WAIT, I THOUGHT THE OBAMA ADMINISTRATION HATED BIG BUSINESS: Ending Welfare for Telecom Giants: The FCC’s spectrum auction brought in nearly $45 billion. Why were some big bidders using taxpayer dollars?
What is astonishing about the manipulation of the bidding process is how cavalier the parties are. The two Dish-related companies—Northstar Wireless and SNR Wireless—didn’t exist until a few months before the auction, and each reported to the FCC that it was a “very small business,” as neither had any gross revenues. Yet together the two companies magically managed to place bids more than seven times those of spectrum-hungry T-Mobile . They claim to be small so they can qualify for federal money to cover 25% of the cost of a bid that suggests they have incredibly deep pockets. . . .

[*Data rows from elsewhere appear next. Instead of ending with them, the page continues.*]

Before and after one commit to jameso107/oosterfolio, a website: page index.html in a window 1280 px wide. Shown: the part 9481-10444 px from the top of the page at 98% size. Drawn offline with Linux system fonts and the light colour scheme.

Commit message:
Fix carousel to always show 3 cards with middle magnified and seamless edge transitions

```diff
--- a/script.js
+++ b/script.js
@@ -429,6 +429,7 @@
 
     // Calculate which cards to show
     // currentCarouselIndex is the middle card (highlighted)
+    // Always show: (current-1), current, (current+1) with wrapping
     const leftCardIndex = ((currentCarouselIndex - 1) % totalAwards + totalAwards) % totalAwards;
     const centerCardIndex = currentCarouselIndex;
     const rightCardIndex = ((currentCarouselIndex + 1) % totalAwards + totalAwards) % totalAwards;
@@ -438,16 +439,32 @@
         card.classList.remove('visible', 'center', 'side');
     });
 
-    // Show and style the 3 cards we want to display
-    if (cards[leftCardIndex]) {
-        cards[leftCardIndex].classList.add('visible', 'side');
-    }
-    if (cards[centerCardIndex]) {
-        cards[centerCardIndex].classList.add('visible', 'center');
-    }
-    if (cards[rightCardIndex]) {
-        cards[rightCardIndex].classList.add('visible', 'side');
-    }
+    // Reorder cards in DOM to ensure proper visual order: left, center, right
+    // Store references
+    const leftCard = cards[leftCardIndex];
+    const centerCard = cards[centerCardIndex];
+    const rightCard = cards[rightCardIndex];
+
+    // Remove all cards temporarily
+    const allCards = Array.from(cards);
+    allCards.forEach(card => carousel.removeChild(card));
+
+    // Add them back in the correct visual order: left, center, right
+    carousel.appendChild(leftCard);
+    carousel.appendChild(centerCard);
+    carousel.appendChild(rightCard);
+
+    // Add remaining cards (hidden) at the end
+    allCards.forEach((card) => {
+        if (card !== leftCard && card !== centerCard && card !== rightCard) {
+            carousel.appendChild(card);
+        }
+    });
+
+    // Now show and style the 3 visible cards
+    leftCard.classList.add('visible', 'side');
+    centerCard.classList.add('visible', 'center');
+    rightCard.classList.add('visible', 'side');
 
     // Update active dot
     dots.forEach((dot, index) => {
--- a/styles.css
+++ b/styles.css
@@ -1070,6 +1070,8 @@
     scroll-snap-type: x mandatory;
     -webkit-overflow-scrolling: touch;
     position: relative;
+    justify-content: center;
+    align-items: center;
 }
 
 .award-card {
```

Plays like these shut out genuine small entrepreneurs. The Wall Street Journal reported on Jan. 30 that Stephen Wilkus, who worked for 27 years as an engineer at Alcatel Lucent , quit his job a year ago to bid in the auction. He set up a partnership whose investors included a few family members with controlling interests in other companies. As a result, lawyers told him he wouldn’t qualify for small business credits. With some understatement, the article concludes that Mr. Wilkus was “irked to see entities related to [Dish co-founder and Board Chairman Charlie] Ergen, a billionaire, obtain that same credit.” We don’t blame him.
The FCC’s rules are a labyrinth that only a lawyer could love. Even if everything was done by the book, why are the FCC’s rules set up this way? Does it make sense to milk taxpayers to benefit corporate behemoths? Should the FCC allow companies that don’t need the help to claim billions of dollars in taxpayer-funded discounts? Is it fair to deny designated-entity benefits to entrepreneurs who do need help entering the wireless business? We’d say no on each point.
It’s as if the whole thing is designed to protect existing
companies donors from competition.